From: John Ransom <ransom@xxxxxxxxxxxxx>
Date: Thu, 2 Oct 1997 14:00:58 -0400 (EDT)
On Thu, 2 Oct 1997, Doug Henwood wrote:
> John Ransom wrote:
> >What does it mean to battle on behalf of truth as opposed to questioning
> >the status of truth? We battle on behalf of truth when we think the truth
> >will set us free. In this sense the truth is something that stands opposed
> >to the world as it is, confronting it with an ought of some kind. I've
> >always thought of Hegel as much more of a leftist than a rightist because
> >he is willing to oppose his abstract, presently unrealized but present in
> >nuce, concept of the truth of Spirit against its "actual" but in some
> >sense "unreal" manifestations.
> Huh? Have you ever read any neoclassical economics? Any social institution
> (unions, the welfare state, regulations) that stands in the way of their
> textbook model of markets must be smashed. Reality must conform to the
> model! And I never thought of neoclassical econonomics as leftist in any
I don't follow.
> >But Marx did not want to separate that off
> >from his political views. His study of the internal mechanics of the
> >capitalist system was always connected to a vision of the world as it
> >should be. Every line of _Capital_ is infused with this vision.
> This grossly overstates the case. Every line of Capital may be infused with
> a fundamental understanding of capitalism as a system of exploitation. But
> as for "the world as it should be" - on this Marx was notably silent.
> Almost every line of Capital is about analyzing capitalism as it existed in
> his day and how it came to be. You may not agree with the analysis, but
> that's another story.
No, Marx is not silent.
Let us finally imagine, for a change, an association of free
men, working with the means of production held in common, and
expending their many different forms of labour-power in full
self-awareness as one single social labour force. All the
characteristics of Robinson (Crusoe's) labour are repeated
here, but with the difference that they are social instead of
individual. All Robinson's products were exclusively the
result of his own personal labour and they were therefore
directly objects of utility for him personally. The total
product of our imagined association is a social product. One
part of this product serves as fresh means of production and
remains social.
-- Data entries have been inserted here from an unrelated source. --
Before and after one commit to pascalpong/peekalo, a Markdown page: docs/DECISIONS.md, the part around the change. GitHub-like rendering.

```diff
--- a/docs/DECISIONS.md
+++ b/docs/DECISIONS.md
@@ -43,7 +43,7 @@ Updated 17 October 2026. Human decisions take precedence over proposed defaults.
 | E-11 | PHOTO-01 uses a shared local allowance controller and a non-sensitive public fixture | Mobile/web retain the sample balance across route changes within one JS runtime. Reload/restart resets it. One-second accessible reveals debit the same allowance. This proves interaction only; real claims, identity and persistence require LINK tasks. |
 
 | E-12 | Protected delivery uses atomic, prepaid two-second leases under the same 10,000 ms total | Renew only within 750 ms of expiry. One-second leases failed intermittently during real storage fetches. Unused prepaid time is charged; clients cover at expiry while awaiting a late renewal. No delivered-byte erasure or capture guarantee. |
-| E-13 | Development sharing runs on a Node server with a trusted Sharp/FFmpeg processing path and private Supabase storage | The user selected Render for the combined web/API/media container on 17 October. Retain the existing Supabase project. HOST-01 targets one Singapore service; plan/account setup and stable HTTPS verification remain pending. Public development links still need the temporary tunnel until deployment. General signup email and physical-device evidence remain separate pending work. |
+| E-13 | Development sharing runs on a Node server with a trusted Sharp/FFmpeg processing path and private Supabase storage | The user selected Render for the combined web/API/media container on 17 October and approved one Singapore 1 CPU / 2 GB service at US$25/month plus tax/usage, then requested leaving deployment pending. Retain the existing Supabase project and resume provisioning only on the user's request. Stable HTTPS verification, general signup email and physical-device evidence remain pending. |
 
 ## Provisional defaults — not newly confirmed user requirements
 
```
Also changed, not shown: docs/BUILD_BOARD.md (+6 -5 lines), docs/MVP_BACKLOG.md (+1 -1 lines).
But another part is consumed by the members
of the association as a means of subsistence. This part must
therefore be divided amongst hem. (_Capital_, Vol. 1, trans.
Ben Fowkes, Vintage, pp. 171-172)
There are more along the same lines. Capitalism is a society that stands
in the way of this imaginary association, and every line of the critique
of capital is charged with this vision. It is the incredible combination
of analytic brilliance and utopian promise that made _Capital_ such a
> Besides, isn't your view of Foucault infused with a notion of how the world
> should be? This version of Foucaultian Truth has its own normativity, no?
> "We shouldn't view Truth this way, we should think of it that way." And why
> should we?
Well, not necessarily because we want a different world to live in.